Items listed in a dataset

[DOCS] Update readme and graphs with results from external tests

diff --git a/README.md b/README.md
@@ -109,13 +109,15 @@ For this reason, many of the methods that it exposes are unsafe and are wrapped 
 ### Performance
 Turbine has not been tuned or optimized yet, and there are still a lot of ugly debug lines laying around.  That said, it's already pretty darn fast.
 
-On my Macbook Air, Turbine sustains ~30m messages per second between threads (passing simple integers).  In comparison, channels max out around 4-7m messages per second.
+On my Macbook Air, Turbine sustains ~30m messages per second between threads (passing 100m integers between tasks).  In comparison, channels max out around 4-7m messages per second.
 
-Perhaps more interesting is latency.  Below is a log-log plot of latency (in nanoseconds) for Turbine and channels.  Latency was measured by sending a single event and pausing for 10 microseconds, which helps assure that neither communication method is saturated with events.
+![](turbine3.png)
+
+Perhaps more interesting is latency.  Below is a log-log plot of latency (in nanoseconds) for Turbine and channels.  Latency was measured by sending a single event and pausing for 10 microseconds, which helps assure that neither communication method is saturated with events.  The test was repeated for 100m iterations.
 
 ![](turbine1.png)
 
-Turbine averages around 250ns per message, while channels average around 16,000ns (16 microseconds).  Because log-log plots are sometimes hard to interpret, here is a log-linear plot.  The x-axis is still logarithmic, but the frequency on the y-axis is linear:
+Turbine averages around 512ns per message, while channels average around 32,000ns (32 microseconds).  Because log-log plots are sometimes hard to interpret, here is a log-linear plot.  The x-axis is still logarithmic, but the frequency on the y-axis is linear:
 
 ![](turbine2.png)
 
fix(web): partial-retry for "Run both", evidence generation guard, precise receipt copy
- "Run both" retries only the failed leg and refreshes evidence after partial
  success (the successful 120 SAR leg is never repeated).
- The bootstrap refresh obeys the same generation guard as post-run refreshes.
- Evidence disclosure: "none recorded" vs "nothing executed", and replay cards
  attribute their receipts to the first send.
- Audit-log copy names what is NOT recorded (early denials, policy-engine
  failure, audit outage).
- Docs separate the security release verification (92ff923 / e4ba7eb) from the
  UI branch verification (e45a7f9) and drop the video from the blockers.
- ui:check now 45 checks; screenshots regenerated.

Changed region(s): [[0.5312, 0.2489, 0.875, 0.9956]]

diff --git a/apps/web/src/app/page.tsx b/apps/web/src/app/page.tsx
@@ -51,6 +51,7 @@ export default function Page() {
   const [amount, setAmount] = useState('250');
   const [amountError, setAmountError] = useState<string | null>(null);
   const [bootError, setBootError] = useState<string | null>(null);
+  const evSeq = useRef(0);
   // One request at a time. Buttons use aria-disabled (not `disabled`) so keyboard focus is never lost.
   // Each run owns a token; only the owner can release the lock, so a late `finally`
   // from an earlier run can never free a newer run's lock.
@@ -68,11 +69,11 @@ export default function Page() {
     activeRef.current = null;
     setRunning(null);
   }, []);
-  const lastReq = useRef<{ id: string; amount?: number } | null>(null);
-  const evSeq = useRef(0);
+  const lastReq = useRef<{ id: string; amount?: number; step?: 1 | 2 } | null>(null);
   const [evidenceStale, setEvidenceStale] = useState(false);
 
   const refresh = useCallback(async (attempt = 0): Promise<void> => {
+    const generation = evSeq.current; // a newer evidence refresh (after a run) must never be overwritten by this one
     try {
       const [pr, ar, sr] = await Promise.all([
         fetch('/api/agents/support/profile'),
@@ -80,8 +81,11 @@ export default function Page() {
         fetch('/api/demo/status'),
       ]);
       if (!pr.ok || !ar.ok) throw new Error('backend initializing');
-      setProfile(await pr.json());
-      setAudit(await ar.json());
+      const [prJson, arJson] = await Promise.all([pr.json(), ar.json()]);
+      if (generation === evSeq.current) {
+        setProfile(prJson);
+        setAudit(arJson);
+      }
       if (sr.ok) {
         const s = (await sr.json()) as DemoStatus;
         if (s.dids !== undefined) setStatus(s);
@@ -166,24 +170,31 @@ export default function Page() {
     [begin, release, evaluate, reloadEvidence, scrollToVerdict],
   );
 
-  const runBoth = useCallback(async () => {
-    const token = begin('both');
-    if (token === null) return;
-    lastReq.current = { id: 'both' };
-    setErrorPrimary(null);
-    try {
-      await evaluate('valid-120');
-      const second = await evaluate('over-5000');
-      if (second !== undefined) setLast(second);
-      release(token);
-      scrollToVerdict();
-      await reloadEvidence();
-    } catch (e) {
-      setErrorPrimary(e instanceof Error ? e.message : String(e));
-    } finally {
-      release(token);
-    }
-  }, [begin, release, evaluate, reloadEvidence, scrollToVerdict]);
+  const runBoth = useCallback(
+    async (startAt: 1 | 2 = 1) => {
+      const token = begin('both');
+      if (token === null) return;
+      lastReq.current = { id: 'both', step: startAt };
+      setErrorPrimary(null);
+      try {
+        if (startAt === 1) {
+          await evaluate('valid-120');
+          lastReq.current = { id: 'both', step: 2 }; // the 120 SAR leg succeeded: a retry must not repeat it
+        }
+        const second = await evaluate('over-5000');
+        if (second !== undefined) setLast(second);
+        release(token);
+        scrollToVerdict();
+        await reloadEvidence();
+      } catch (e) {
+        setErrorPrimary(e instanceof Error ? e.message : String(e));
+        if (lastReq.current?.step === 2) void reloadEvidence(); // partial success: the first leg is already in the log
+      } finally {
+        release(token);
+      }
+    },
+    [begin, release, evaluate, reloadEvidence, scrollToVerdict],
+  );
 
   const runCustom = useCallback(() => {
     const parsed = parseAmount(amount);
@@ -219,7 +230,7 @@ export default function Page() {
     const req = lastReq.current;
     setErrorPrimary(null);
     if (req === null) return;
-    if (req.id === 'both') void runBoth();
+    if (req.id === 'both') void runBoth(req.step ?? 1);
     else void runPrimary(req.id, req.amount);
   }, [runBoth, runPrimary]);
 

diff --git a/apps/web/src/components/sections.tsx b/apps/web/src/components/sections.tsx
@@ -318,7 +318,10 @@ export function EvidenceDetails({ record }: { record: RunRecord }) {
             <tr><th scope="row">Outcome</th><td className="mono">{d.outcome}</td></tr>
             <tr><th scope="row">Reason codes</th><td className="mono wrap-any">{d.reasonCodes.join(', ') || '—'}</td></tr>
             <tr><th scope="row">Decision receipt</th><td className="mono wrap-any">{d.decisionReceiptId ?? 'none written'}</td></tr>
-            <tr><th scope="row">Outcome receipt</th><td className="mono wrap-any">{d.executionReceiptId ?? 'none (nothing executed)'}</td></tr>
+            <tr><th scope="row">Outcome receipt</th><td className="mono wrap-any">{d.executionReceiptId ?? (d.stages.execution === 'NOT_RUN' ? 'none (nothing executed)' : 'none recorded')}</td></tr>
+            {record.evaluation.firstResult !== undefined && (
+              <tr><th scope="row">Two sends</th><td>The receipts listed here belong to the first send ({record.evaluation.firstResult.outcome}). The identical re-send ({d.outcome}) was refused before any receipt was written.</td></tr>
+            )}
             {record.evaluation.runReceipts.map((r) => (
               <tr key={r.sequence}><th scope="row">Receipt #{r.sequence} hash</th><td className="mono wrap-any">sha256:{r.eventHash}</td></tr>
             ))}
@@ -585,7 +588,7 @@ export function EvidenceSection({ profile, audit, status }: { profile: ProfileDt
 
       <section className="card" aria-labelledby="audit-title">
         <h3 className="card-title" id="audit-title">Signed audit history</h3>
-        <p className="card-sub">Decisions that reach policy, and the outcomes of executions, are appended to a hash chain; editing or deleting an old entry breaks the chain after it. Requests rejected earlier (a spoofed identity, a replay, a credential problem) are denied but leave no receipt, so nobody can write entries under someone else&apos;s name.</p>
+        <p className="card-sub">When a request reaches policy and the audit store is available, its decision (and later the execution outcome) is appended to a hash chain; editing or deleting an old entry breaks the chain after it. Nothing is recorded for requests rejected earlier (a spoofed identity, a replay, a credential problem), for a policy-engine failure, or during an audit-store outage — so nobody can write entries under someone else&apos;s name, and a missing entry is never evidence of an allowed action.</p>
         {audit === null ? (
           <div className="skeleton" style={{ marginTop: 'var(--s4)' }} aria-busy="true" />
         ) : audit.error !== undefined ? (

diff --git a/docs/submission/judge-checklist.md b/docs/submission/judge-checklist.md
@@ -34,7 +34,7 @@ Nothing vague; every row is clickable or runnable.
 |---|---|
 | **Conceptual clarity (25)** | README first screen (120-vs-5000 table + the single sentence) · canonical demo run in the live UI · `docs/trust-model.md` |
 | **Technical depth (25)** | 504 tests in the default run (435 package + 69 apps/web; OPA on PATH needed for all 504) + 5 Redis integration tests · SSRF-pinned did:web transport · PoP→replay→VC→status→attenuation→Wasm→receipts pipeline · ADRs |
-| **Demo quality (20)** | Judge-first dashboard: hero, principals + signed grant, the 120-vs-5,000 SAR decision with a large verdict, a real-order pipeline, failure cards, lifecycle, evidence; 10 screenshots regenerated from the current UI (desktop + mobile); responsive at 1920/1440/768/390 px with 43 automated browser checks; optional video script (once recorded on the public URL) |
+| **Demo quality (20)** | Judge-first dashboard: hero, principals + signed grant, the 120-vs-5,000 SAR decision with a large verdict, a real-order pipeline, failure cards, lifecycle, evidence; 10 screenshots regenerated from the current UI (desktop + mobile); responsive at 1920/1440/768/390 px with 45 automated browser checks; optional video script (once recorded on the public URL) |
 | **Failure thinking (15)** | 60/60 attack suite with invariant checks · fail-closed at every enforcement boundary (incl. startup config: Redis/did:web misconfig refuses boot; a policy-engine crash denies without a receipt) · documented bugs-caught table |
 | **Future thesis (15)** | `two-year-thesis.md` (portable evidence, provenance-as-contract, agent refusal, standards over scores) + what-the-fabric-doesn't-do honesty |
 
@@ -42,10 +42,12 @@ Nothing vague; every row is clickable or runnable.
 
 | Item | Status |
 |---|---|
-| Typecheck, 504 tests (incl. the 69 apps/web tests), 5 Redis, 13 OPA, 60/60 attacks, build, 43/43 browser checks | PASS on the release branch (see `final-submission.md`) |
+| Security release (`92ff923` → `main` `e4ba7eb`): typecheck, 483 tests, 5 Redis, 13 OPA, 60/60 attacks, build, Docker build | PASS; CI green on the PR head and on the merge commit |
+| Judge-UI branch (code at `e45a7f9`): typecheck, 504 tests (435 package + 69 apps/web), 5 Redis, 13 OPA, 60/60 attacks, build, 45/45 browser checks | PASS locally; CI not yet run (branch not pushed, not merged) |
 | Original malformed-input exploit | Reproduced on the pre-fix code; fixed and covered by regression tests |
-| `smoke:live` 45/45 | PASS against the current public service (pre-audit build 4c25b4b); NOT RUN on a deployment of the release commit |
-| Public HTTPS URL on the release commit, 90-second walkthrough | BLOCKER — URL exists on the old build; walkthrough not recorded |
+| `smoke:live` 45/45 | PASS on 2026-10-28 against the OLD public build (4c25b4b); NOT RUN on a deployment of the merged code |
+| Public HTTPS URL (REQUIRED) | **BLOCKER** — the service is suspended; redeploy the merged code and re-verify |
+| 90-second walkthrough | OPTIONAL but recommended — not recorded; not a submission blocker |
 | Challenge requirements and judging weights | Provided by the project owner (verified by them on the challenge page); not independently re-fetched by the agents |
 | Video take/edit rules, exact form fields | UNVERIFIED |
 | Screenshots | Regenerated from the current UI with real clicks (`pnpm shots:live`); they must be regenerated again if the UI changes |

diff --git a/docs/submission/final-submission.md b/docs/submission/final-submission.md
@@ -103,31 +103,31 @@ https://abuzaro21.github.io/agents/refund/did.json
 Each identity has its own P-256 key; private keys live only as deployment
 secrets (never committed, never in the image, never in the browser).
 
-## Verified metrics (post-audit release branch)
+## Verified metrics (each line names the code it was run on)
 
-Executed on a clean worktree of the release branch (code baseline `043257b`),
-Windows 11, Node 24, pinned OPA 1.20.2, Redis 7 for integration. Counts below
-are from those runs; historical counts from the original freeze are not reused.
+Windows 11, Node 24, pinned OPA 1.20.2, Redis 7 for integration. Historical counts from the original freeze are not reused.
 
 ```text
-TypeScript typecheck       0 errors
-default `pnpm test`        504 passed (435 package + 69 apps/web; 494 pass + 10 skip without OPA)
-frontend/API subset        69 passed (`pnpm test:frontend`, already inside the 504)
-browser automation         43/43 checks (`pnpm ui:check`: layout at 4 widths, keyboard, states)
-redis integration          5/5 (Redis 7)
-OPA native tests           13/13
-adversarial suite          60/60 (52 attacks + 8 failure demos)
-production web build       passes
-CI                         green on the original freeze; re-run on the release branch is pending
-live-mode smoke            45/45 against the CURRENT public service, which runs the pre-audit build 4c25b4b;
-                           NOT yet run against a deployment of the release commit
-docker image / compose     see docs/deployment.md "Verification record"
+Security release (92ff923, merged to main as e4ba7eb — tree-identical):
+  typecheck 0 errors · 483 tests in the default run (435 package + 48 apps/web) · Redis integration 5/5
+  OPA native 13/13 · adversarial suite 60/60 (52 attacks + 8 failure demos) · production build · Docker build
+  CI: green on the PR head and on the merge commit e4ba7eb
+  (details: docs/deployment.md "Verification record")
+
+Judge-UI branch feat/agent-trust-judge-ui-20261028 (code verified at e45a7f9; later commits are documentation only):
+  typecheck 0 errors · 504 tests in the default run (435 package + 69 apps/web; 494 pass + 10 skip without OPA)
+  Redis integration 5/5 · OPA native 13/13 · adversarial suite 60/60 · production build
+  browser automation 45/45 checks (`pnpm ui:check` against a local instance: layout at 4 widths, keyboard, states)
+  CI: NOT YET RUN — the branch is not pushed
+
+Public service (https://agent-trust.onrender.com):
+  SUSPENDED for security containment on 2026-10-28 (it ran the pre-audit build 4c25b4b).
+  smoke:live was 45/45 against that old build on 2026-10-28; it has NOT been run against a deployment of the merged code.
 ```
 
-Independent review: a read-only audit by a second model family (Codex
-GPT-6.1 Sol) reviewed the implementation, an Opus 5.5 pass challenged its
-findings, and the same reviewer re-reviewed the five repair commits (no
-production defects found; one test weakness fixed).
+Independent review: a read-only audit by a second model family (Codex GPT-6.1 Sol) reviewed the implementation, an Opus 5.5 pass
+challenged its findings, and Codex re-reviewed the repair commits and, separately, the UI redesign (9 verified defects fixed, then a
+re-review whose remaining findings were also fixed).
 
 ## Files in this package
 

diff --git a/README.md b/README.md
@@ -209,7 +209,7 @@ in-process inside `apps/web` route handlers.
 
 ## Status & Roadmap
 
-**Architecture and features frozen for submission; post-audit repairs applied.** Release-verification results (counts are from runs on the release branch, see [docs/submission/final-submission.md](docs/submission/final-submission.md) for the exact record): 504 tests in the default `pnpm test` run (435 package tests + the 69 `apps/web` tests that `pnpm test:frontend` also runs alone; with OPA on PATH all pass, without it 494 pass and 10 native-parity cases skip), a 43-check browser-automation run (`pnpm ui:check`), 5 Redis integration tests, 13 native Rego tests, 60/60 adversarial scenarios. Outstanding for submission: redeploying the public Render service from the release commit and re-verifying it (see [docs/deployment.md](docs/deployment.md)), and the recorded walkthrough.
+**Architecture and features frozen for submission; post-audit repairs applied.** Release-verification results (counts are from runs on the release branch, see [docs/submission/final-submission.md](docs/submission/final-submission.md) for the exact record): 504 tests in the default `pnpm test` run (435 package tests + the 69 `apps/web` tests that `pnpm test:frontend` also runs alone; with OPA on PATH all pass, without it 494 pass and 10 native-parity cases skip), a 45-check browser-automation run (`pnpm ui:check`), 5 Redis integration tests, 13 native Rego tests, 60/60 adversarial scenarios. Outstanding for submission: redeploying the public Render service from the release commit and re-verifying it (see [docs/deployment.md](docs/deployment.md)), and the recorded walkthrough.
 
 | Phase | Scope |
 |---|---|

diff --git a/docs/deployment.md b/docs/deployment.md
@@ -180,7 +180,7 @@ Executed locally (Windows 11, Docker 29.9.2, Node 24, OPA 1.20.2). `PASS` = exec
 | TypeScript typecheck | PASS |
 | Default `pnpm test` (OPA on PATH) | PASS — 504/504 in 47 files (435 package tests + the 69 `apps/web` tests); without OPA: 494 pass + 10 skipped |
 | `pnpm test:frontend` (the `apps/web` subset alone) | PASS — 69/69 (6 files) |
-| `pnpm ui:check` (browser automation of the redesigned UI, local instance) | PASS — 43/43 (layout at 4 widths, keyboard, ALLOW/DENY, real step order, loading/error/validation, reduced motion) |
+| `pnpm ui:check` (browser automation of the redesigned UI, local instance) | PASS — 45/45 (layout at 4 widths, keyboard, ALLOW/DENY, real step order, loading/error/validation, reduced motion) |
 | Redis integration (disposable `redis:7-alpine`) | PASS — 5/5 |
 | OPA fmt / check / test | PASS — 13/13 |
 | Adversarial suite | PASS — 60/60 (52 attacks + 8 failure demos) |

[PROBLEM TO WORK ON] Find the word "against" in the entries above and gather every line that holds it.

[WRITTEN SOLUTION]
-| `smoke:live` 45/45 | PASS against the current public service (pre-audit build 4c25b4b); NOT RUN on a deployment of the release commit |
+| `smoke:live` 45/45 | PASS on 2026-10-28 against the OLD public build (4c25b4b); NOT RUN on a deployment of the merged code |
-live-mode smoke            45/45 against the CURRENT public service, which runs the pre-audit build 4c25b4b;
-                           NOT yet run against a deployment of the release commit
+  browser automation 45/45 checks (`pnpm ui:check` against a local instance: layout at 4 widths, keyboard, states)
+  smoke:live was 45/45 against that old build on 2026-10-28; it has NOT been run against a deployment of the merged code.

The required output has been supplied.